Aim of the task =
Scan the entries below for the word "vgers". Copy each line that has it.

[Revision tracking records]
┏━━

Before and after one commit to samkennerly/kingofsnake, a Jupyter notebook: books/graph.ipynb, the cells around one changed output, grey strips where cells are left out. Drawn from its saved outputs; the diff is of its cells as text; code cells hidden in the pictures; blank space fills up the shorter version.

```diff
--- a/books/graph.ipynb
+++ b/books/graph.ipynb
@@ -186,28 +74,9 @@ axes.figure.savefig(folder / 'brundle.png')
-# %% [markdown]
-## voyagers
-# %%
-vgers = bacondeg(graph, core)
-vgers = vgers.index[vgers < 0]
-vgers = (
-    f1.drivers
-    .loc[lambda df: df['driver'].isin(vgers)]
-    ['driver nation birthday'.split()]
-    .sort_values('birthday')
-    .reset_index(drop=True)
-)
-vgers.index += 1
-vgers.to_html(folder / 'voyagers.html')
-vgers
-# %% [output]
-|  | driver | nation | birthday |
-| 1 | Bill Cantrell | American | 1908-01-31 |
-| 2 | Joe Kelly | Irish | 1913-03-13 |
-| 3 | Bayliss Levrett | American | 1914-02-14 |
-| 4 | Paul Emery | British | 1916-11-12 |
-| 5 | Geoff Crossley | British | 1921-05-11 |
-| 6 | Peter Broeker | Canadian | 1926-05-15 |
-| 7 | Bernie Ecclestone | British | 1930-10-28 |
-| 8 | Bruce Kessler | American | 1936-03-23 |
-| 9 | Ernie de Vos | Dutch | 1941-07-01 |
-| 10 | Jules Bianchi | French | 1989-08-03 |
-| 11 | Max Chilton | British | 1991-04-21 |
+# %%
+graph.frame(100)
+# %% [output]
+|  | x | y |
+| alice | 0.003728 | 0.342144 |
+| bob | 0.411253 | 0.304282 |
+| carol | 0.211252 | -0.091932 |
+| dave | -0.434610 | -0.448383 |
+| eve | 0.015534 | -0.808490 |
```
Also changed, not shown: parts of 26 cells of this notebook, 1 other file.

┗━━
┏━━

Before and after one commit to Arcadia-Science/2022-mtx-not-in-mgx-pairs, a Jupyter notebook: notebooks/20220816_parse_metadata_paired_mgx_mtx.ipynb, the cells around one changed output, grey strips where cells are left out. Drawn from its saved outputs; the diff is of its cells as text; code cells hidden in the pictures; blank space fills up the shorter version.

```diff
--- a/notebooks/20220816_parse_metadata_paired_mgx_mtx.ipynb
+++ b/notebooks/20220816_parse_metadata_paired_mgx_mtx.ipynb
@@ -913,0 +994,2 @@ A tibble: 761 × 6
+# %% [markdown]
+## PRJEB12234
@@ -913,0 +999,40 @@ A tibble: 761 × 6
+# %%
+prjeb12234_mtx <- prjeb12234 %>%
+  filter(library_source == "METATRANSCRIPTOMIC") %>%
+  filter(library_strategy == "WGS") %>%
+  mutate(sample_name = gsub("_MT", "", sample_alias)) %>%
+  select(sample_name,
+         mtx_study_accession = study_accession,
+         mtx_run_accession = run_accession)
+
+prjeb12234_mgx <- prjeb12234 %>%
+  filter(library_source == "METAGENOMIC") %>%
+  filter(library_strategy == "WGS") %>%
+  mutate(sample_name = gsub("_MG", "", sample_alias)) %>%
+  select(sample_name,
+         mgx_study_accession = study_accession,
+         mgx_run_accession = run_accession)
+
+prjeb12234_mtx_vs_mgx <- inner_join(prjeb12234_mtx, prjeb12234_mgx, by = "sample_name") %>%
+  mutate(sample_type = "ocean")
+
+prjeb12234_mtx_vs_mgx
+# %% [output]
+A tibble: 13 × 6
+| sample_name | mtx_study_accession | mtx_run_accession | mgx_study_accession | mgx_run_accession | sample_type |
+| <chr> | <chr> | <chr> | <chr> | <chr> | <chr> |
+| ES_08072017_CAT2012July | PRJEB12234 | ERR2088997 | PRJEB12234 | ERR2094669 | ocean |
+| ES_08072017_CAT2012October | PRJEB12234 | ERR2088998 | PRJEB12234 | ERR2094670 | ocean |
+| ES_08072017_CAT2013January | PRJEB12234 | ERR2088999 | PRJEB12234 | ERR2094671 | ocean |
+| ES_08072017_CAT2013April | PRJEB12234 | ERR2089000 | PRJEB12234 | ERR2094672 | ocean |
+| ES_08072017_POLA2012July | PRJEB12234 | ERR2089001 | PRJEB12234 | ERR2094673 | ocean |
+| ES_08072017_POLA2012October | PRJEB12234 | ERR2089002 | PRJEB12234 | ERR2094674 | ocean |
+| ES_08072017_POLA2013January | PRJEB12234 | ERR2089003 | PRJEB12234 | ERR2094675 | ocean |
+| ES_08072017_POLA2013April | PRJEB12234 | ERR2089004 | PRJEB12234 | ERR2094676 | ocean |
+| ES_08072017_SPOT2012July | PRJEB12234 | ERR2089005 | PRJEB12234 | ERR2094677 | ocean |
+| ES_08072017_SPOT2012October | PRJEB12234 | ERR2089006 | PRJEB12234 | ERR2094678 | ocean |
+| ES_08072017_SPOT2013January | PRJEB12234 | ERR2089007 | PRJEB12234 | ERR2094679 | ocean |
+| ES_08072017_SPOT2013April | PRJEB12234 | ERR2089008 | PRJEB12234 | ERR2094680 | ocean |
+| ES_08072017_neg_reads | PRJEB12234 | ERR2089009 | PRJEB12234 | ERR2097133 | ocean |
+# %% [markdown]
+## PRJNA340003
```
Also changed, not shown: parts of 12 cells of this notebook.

┗━━
┏━━

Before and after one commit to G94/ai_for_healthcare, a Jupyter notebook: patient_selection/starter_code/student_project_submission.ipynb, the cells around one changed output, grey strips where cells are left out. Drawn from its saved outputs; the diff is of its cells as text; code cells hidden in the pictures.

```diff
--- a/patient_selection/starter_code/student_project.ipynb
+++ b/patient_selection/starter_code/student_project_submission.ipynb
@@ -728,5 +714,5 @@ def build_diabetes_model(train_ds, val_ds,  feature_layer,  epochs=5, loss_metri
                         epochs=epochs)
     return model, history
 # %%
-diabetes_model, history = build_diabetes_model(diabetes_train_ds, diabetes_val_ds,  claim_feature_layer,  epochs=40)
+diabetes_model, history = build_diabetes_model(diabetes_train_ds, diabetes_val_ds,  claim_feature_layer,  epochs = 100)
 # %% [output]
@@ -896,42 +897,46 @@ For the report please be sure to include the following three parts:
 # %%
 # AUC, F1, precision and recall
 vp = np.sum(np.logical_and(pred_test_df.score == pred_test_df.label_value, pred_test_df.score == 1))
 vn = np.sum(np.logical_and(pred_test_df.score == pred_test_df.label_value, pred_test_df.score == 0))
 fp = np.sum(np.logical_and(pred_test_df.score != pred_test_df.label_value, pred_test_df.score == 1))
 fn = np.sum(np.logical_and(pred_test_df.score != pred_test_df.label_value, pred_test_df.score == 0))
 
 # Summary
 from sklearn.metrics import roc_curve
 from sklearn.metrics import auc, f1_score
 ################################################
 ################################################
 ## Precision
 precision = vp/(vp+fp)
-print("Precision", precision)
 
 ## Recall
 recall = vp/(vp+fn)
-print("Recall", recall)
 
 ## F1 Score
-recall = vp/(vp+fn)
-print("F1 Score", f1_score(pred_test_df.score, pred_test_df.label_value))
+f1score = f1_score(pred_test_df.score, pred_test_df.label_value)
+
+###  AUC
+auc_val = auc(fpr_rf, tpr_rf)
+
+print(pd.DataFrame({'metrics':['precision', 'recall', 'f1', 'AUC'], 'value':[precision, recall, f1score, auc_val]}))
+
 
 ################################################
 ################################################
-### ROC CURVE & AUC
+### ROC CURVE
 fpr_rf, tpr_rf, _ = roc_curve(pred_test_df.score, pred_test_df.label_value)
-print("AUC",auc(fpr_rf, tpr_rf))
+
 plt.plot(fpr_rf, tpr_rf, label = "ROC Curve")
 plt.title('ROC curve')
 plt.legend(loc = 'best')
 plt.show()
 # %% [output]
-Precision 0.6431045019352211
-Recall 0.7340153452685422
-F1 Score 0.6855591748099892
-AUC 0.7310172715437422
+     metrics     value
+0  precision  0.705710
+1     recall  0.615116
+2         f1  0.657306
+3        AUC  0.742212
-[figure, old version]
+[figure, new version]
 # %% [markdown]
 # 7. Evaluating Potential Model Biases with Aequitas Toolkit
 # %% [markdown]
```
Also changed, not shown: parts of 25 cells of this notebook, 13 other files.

┗━━

Result for this exercise =
-vgers = bacondeg(graph, core)
-vgers = vgers.index[vgers < 0]
-vgers = (
-    .loc[lambda df: df['driver'].isin(vgers)]
-vgers.index += 1
-vgers.to_html(folder / 'voyagers.html')
-vgers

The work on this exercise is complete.